The Bank of Finland
- represents Finnish monetary policy expertise and knowledge of the Finnish economy within the Eurosystem.
- explains in Finland how the single monetary policy affects the national economy and what it means for economic decision-making in Finland.
The Governor of the Bank of Finland is a member of the Governing Council of the ECB, and therefore the Bank of Finland participates in the decision-making of the Eurosystem at the highest level. The members of the Governing Council are the governors of the euro area national central banks (NCBs) and the six members of the ECB’s Executive Board. The members are not allowed to pursue national interests; they must consider the best interests of the euro area as a whole.
At the beginning of 2015, a system of rotating voting rights was introduced for the Governing Council of the ECB. In the rotation system, euro area countries are divided into two groups according to the size of their economies, and in each group the voting rights rotate among the central bank governors.
All governors continue to attend the meetings of the Governing Council of the ECB and have the right to speak at the meetings. The Governing Council takes all monetary policy decisions. Monetary policy meetings are held according to a six-week cycle, effective since the beginning of 2015. The Governing Council may make monetary policy decisions at any time, even outside of scheduled meetings.
At its monetary policy meetings, the Governing Council decides on the stance of monetary policy required to maintain price stability in the euro area. Monetary policy decisions may relate to both standard monetary policy, such as the key ECB interest rates, and non-standard monetary policy measures, such as asset purchases.
The most important of the key ECB interest rates is that on the main refinancing operations (MROs). The Governing Council also decides on the interest rates for the standing facilities, i.e. the marginal lending facility and the deposit facility. Short-term market rates follow movements in the key interest rates. Non-standard monetary policy measures can make a contribution to the transmission of monetary policy and ease the monetary policy stance in a situation where the key interest rates are at their lower bound.

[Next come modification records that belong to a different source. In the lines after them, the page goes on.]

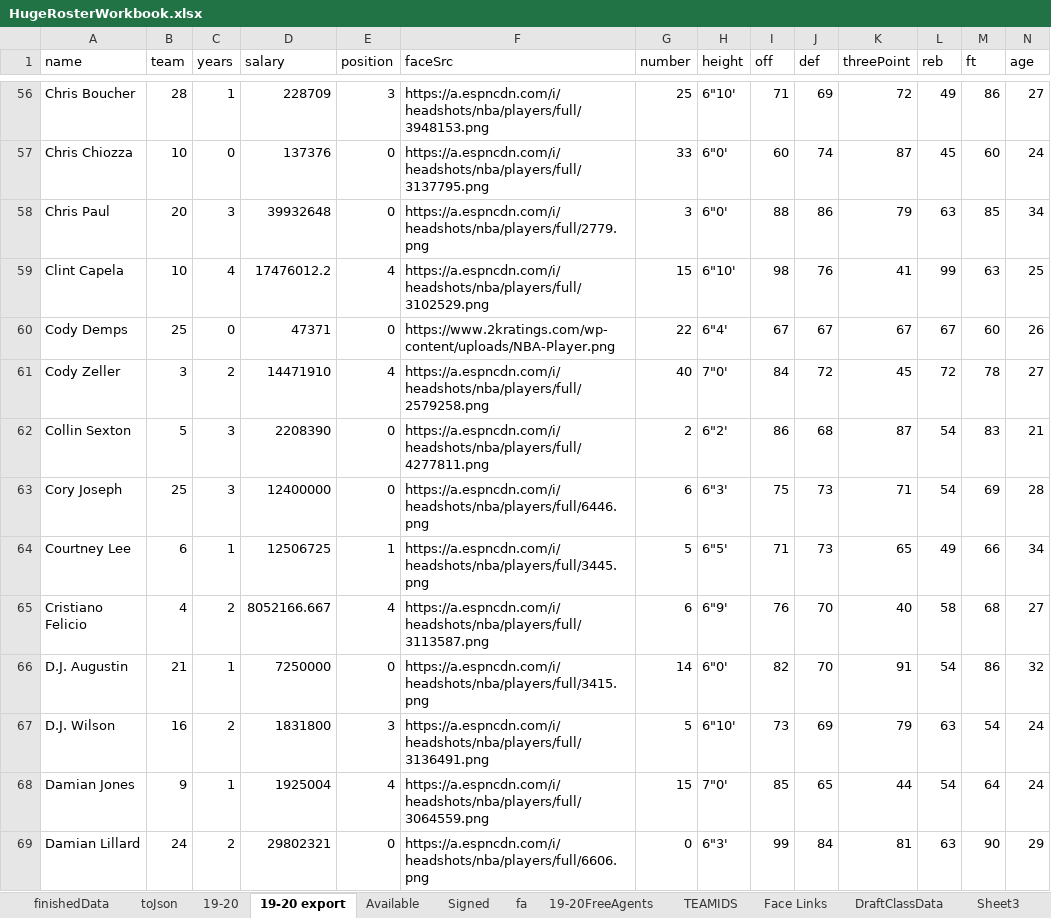
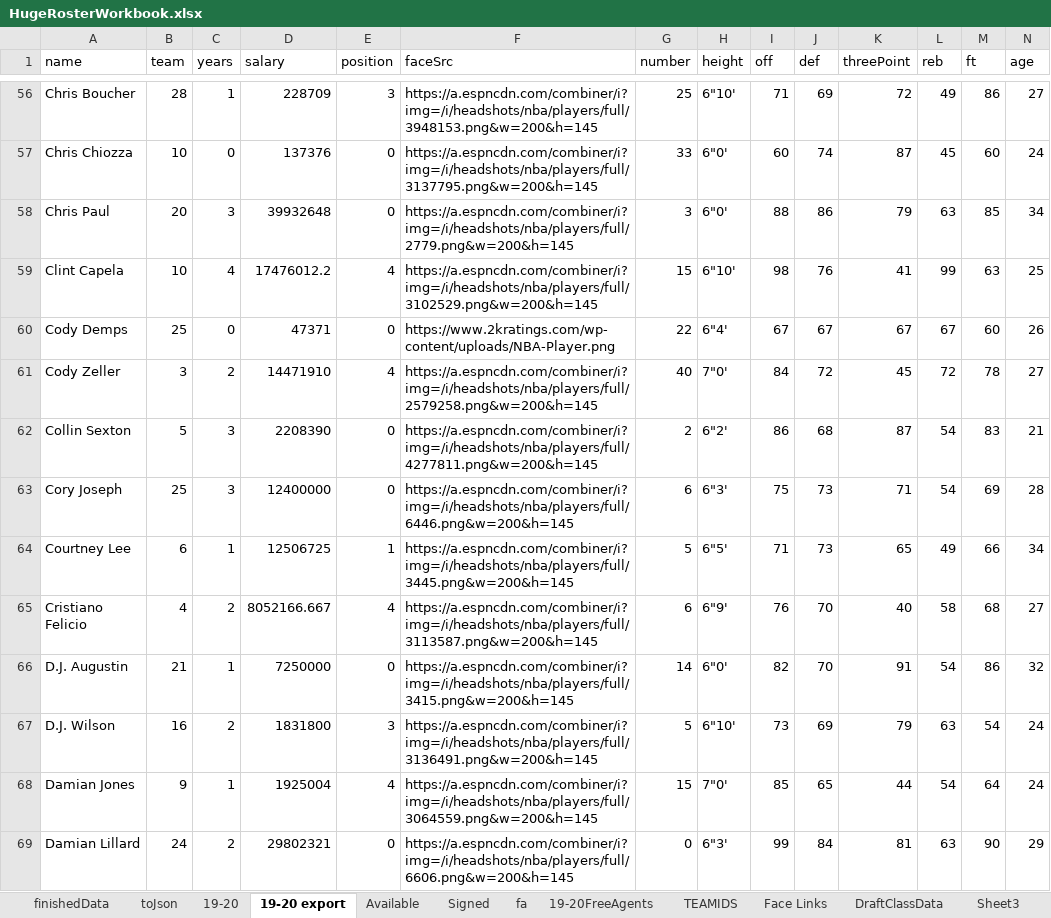
Before and after one commit to cbanfiel/Basketball-GM-2020-Rosters, an Excel workbook: HugeRosterWorkbook.xlsx, sheet 19-20 export, drawn as a sheet; only a part is shown, gaps mark what is left out; values as stored, in another font and other column widths than the file's, no borders; the diff covers the shown part only; the diff names each change by its address in the sheet, - before the commit and + after, or states it on an @@ line.

```diff
--- a/HugeRosterWorkbook.xlsx (sheet 19-20 export)
+++ b/HugeRosterWorkbook.xlsx (sheet 19-20 export)
-F56 (faceSrc): https://a.espncdn.com/i/headshots/nba/players/full/3948153.png
+F56 (faceSrc): https://a.espncdn.com/combiner/i?img=/i/headshots/nba/players/full/3948153.png&w=200&h=145
-F57 (faceSrc): https://a.espncdn.com/i/headshots/nba/players/full/3137795.png
+F57 (faceSrc): https://a.espncdn.com/combiner/i?img=/i/headshots/nba/players/full/3137795.png&w=200&h=145
-F58 (faceSrc): https://a.espncdn.com/i/headshots/nba/players/full/2779.png
+F58 (faceSrc): https://a.espncdn.com/combiner/i?img=/i/headshots/nba/players/full/2779.png&w=200&h=145
-F59 (faceSrc): https://a.espncdn.com/i/headshots/nba/players/full/3102529.png
+F59 (faceSrc): https://a.espncdn.com/combiner/i?img=/i/headshots/nba/players/full/3102529.png&w=200&h=145
-F61 (faceSrc): https://a.espncdn.com/i/headshots/nba/players/full/2579258.png
+F61 (faceSrc): https://a.espncdn.com/combiner/i?img=/i/headshots/nba/players/full/2579258.png&w=200&h=145
-F62 (faceSrc): https://a.espncdn.com/i/headshots/nba/players/full/4277811.png
+F62 (faceSrc): https://a.espncdn.com/combiner/i?img=/i/headshots/nba/players/full/4277811.png&w=200&h=145
-F63 (faceSrc): https://a.espncdn.com/i/headshots/nba/players/full/6446.png
+F63 (faceSrc): https://a.espncdn.com/combiner/i?img=/i/headshots/nba/players/full/6446.png&w=200&h=145
-F64 (faceSrc): https://a.espncdn.com/i/headshots/nba/players/full/3445.png
+F64 (faceSrc): https://a.espncdn.com/combiner/i?img=/i/headshots/nba/players/full/3445.png&w=200&h=145
-F65 (faceSrc): https://a.espncdn.com/i/headshots/nba/players/full/3113587.png
+F65 (faceSrc): https://a.espncdn.com/combiner/i?img=/i/headshots/nba/players/full/3113587.png&w=200&h=145
-F66 (faceSrc): https://a.espncdn.com/i/headshots/nba/players/full/3415.png
+F66 (faceSrc): https://a.espncdn.com/combiner/i?img=/i/headshots/nba/players/full/3415.png&w=200&h=145
-F67 (faceSrc): https://a.espncdn.com/i/headshots/nba/players/full/3136491.png
+F67 (faceSrc): https://a.espncdn.com/combiner/i?img=/i/headshots/nba/players/full/3136491.png&w=200&h=145
-F68 (faceSrc): https://a.espncdn.com/i/headshots/nba/players/full/3064559.png
+F68 (faceSrc): https://a.espncdn.com/combiner/i?img=/i/headshots/nba/players/full/3064559.png&w=200&h=145
-F69 (faceSrc): https://a.espncdn.com/i/headshots/nba/players/full/6606.png
+F69 (faceSrc): https://a.espncdn.com/combiner/i?img=/i/headshots/nba/players/full/6606.png&w=200&h=145
```
Also changed, not shown: 358 edited cells and cell formats elsewhere in this sheet, sheet finishedData, sheet 19-20, formulas that keep their value, 3 other files.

After each monetary policy meeting, the ECB holds a press conference in which the President of the ECB explains the rationale for the monetary policy decision. A decision on monetary policy does not necessarily mean a change in the policy.
The introductory statement by the President of the ECB covers all key factors on which the Governing Council decision is based. The President first explains the economic analysis, and then proceeds to the monetary analysis. In addition, the statement includes a brief overview of economic projections and provides information on monetary policy operations and bank liquidity. The introductory statement also includes assessments of fiscal policies and structural reforms in the euro area countries.
After reading the introductory statement, the President takes questions from the media. On the basis of the President’s answers, market participants try to predict the direction of forthcoming monetary policy decisions. A tight monetary policy stance is termed ‘hawkish’ and a more relaxed stance ‘dovish’. The Governing Council of the ECB may also inform the audience of future monetary policy. The aim of this forward guidance, as it is called, is to manage expectations of monetary policy and hence strengthen the impact of non-standard monetary policy measures.
The transparency of monetary policy decisions was enhanced at the beginning of 2015 when the ECB started publishing accounts of discussions at the Governing Council’s monetary policy meetings. The accounts are released four weeks after each meeting, before the next monetary policy meeting. The minutes of the meetings are drafted separately and enter the public domain only after 30 years.
As an active contributor to monetary policy decisions, the Bank of Finland plays two important roles. On one hand, it represents Finnish monetary policy expertise and knowledge of the Finnish economy within the Eurosystem. On the other hand, it explains in Finland how the single monetary policy affects the national economy and what it means for economic decision-making in Finland.
Bank of Finland experts assess economic developments and policies in the euro area and Finland and compile related background information and forecasts. The Bank also develops and upgrades tools used in forecasting and other economic analyses, such as macroeconomic models.